Welby spoke openly about his own mental health issues. He revealed that he had depression last year on a Thought for the Day program broadcast on BBC Radio 4’s Today program and said separately that he was taking antidepressants.

Speaking this week to BBC religion editor Martin Bashir, he described “an overwhelming feeling that the world is becoming more and more difficult and dark.”

Explaining how his own mental health affected his behavior, he said, “You turn a lot on yourself. You become, frankly, narcissistic. And when you have good friends or family who detect it, they can say “that it’s not an idea to talk to someone”. What I have done. “

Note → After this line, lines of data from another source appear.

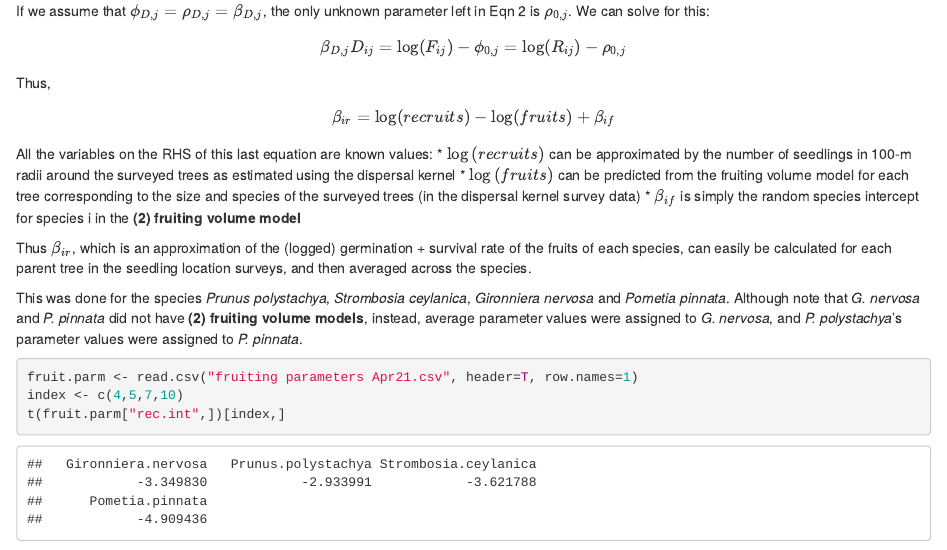
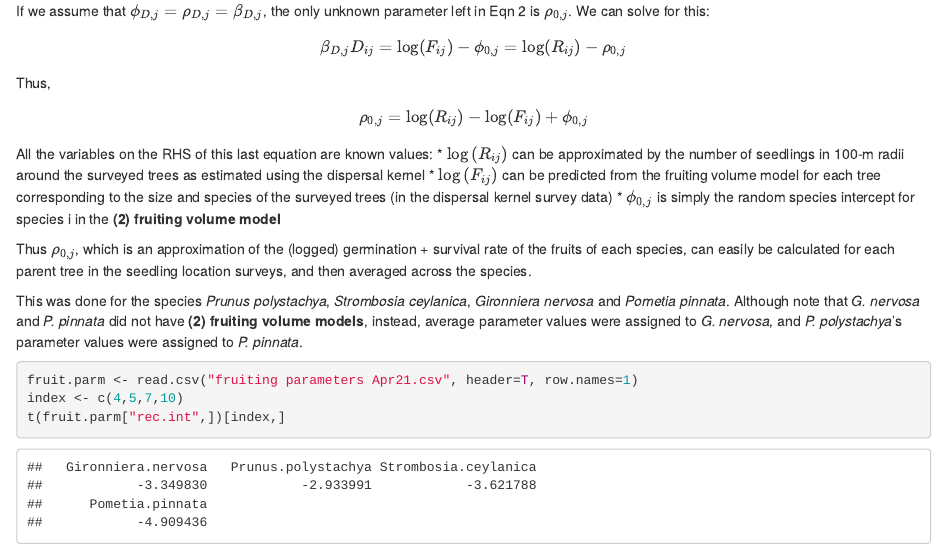
Before and after one commit to wengngai/NSSF_IBMs, an R Markdown document (Seedling recruitment.Rmd): the page in a window 1100 px wide, from 2060 px down. Rendered offline with R 4.5, knitr and Pandoc, with nearby package versions.

Commit message:
tweaks to notations

```diff
--- a/Seedling recruitment.Rmd
+++ b/Seedling recruitment.Rmd
@@ -1,3 +1,7 @@
+---
+output:
+  html_document: default
+---
 # How many seedlings recruit around a tree of species i and DBH x each year?
 
 To answer this question, we have three sets of data, which are used to construct three types of models
@@ -205,13 +209,13 @@ $$\log(R_{ij}) = \rho_{0,j} + \rho_{D,j} D_{ij}$$
 If we assume that $\phi_{D,j} = \rho_{D,j} = \beta_{D,j}$, the only unknown parameter left in Eqn 2 is $\rho_{0,j}$. We can solve for this:
 $$\beta_{D,j} D_{ij}=\log(F_{ij})-\phi_{0,j}=\log(R_{ij})-\rho_{0,j}$$
 Thus,
-$$\beta_{ir}=\log(recruits)-\log(fruits)+\beta_{if}$$
+$$\rho_{0,j}=\log(R_{ij})-\log(F_{ij})+\phi_{0,j}$$
 All the variables on the RHS of this last equation are known values:
-* $\log⁡(recruits)$ can be approximated by the number of seedlings in 100-m radii around the surveyed trees as estimated using the dispersal kernel
-* $\log⁡(fruits)$ can be predicted from the fruiting volume model for each tree corresponding to the size and species of the surveyed trees (in the dispersal kernel survey data)
-* $\beta_{if}$ is simply the random species intercept for species i in the **(2) fruiting volume model**
+* $\log⁡(R_{ij})$ can be approximated by the number of seedlings in 100-m radii around the surveyed trees as estimated using the dispersal kernel
+* $\log⁡(F_{ij})$ can be predicted from the fruiting volume model for each tree corresponding to the size and species of the surveyed trees (in the dispersal kernel survey data)
+* $\phi_{0,j}$ is simply the random species intercept for species i in the **(2) fruiting volume model**
 
-Thus $\beta_{ir}$, which is an approximation of the (logged) germination + survival rate of the fruits of each species, can easily be calculated for each parent tree in the seedling location surveys, and then averaged across the species.
+Thus $\rho_{0,j}$, which is an approximation of the (logged) germination + survival rate of the fruits of each species, can easily be calculated for each parent tree in the seedling location surveys, and then averaged across the species.
 
 This was done for the species _Prunus polystachya_, _Strombosia ceylanica_, _Gironniera nervosa_ and _Pometia pinnata_. Although note that _G. nervosa_ and _P. pinnata_ did not have **(2) fruiting volume models**, instead, average parameter values were assigned to _G. nervosa_, and _P. polystachya_’s parameter values were assigned to _P. pinnata_.
 
```
Also changed, not shown: 2 other files.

He added, “There’s nothing pathetic about it. It’s no more pathetic than being sick in any other way. And we just have to overcome that. “

Both of the Archbishop’s parents were alcoholics and he said his childhood was “disturbing” and “chaotic”. Later, while working in business, her seven-month-old daughter Joanna died in a car accident.

“As we will see as the recession sets in, loss, grief and anxiety are traumas. And the trauma must be crossed. You can’t just do it with the stiff upper lip. “

He said the whole country “must fast” and that it caused “enormous suffering” to many.

When asked how he hoped Britain would recover from the coronavirus crisis, he replied, “We are not doing it with austerity. We don’t do it with class fights. We do this with the community and the common good. And we are not afraid to spend money that will produce a better society. ”

The Archbishop has chosen to take up a theme running through his book “Dethroning Mammon” published four years ago: that wealth is not an idol to be venerated but an asset to be deployed for the benefit of all.

He is likely to infuriate some politicians who will reject his remarks as irresponsible and do not recognize the harmful effect of large deficits.

But he does have a particular glimpse of the impact of austerity – the Church of England educating one in five elementary school students, running a large number of food banks and engaging in a series of social projects aimed at supporting disadvantaged young and old people. and disadvantaged areas of the country.

This is why he believes that the burden of rebuilding Britain after the pandemic should not “fall on the shoulders of those who already show up at food banks”.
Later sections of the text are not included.